● Information shown:
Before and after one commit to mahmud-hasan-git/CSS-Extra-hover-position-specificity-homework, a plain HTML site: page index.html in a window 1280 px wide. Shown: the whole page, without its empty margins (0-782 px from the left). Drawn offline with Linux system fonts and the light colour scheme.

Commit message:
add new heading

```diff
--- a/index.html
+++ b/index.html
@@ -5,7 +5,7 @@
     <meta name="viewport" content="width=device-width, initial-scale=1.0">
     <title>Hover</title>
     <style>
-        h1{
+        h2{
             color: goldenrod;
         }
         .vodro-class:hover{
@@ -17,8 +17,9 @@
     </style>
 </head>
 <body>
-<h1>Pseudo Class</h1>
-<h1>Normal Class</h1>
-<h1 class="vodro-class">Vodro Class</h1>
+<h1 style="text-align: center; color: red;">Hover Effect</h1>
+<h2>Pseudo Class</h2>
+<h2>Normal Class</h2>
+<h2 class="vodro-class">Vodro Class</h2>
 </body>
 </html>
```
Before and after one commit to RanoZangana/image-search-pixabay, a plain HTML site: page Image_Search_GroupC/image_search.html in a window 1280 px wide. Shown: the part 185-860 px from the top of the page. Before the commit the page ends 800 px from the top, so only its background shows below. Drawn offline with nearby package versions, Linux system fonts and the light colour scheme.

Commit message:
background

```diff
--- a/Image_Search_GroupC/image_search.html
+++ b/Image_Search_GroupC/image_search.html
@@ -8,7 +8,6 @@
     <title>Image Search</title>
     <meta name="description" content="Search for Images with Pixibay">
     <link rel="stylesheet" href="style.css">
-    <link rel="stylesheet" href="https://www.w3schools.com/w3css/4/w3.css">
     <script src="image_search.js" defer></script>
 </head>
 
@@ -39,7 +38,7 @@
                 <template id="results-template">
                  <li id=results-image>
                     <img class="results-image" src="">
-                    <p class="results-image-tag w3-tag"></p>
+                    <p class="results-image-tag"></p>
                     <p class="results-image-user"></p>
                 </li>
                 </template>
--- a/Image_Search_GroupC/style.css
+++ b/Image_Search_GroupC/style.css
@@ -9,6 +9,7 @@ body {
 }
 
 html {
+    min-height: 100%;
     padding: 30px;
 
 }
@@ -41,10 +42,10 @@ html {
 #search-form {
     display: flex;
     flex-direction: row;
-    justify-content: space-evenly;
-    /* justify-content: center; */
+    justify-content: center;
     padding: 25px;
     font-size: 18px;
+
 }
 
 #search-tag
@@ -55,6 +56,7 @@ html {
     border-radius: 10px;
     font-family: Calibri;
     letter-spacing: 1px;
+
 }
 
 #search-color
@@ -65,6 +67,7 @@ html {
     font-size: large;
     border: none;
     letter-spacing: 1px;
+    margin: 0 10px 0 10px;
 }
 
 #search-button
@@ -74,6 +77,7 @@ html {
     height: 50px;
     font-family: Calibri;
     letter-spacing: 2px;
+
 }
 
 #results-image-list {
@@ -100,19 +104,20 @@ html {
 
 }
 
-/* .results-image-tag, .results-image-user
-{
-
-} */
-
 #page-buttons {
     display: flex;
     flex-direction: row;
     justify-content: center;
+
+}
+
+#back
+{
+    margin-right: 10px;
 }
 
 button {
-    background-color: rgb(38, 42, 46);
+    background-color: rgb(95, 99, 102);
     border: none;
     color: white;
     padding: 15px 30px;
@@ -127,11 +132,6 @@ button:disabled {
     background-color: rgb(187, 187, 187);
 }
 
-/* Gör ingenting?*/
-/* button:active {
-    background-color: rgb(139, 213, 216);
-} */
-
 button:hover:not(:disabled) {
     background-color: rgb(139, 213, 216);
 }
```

● Exercise prompt: Take the entries above and repeat them. Alter nothing.

● Your response:
Before and after one commit to mahmud-hasan-git/CSS-Extra-hover-position-specificity-homework, a plain HTML site: page index.html in a window 1280 px wide. Shown: the whole page, without its empty margins (0-782 px from the left). Drawn offline with Linux system fonts and the light colour scheme.

Commit message:
add new heading

```diff
--- a/index.html
+++ b/index.html
@@ -5,7 +5,7 @@
     <meta name="viewport" content="width=device-width, initial-scale=1.0">
     <title>Hover</title>
     <style>
-        h1{
+        h2{
             color: goldenrod;
         }
         .vodro-class:hover{
@@ -17,8 +17,9 @@
     </style>
 </head>
 <body>
-<h1>Pseudo Class</h1>
-<h1>Normal Class</h1>
-<h1 class="vodro-class">Vodro Class</h1>
+<h1 style="text-align: center; color: red;">Hover Effect</h1>
+<h2>Pseudo Class</h2>
+<h2>Normal Class</h2>
+<h2 class="vodro-class">Vodro Class</h2>
 </body>
 </html>
```
Before and after one commit to RanoZangana/image-search-pixabay, a plain HTML site: page Image_Search_GroupC/image_search.html in a window 1280 px wide. Shown: the part 185-860 px from the top of the page. Before the commit the page ends 800 px from the top, so only its background shows below. Drawn offline with nearby package versions, Linux system fonts and the light colour scheme.

Commit message:
background

```diff
--- a/Image_Search_GroupC/image_search.html
+++ b/Image_Search_GroupC/image_search.html
@@ -8,7 +8,6 @@
     <title>Image Search</title>
     <meta name="description" content="Search for Images with Pixibay">
     <link rel="stylesheet" href="style.css">
-    <link rel="stylesheet" href="https://www.w3schools.com/w3css/4/w3.css">
     <script src="image_search.js" defer></script>
 </head>
 
@@ -39,7 +38,7 @@
                 <template id="results-template">
                  <li id=results-image>
                     <img class="results-image" src="">
-                    <p class="results-image-tag w3-tag"></p>
+                    <p class="results-image-tag"></p>
                     <p class="results-image-user"></p>
                 </li>
                 </template>
--- a/Image_Search_GroupC/style.css
+++ b/Image_Search_GroupC/style.css
@@ -9,6 +9,7 @@ body {
 }
 
 html {
+    min-height: 100%;
     padding: 30px;
 
 }
@@ -41,10 +42,10 @@ html {
 #search-form {
     display: flex;
     flex-direction: row;
-    justify-content: space-evenly;
-    /* justify-content: center; */
+    justify-content: center;
     padding: 25px;
     font-size: 18px;
+
 }
 
 #search-tag
@@ -55,6 +56,7 @@ html {
     border-radius: 10px;
     font-family: Calibri;
     letter-spacing: 1px;
+
 }
 
 #search-color
@@ -65,6 +67,7 @@ html {
     font-size: large;
     border: none;
     letter-spacing: 1px;
+    margin: 0 10px 0 10px;
 }
 
 #search-button
@@ -74,6 +77,7 @@ html {
     height: 50px;
     font-family: Calibri;
     letter-spacing: 2px;
+
 }
 
 #results-image-list {
@@ -100,19 +104,20 @@ html {
 
 }
 
-/* .results-image-tag, .results-image-user
-{
-
-} */
-
 #page-buttons {
     display: flex;
     flex-direction: row;
     justify-content: center;
+
+}
+
+#back
+{
+    margin-right: 10px;
 }
 
 button {
-    background-color: rgb(38, 42, 46);
+    background-color: rgb(95, 99, 102);
     border: none;
     color: white;
     padding: 15px 30px;
@@ -127,11 +132,6 @@ button:disabled {
     background-color: rgb(187, 187, 187);
 }
 
-/* Gör ingenting?*/
-/* button:active {
-    background-color: rgb(139, 213, 216);
-} */
-
 button:hover:not(:disabled) {
     background-color: rgb(139, 213, 216);
 }
```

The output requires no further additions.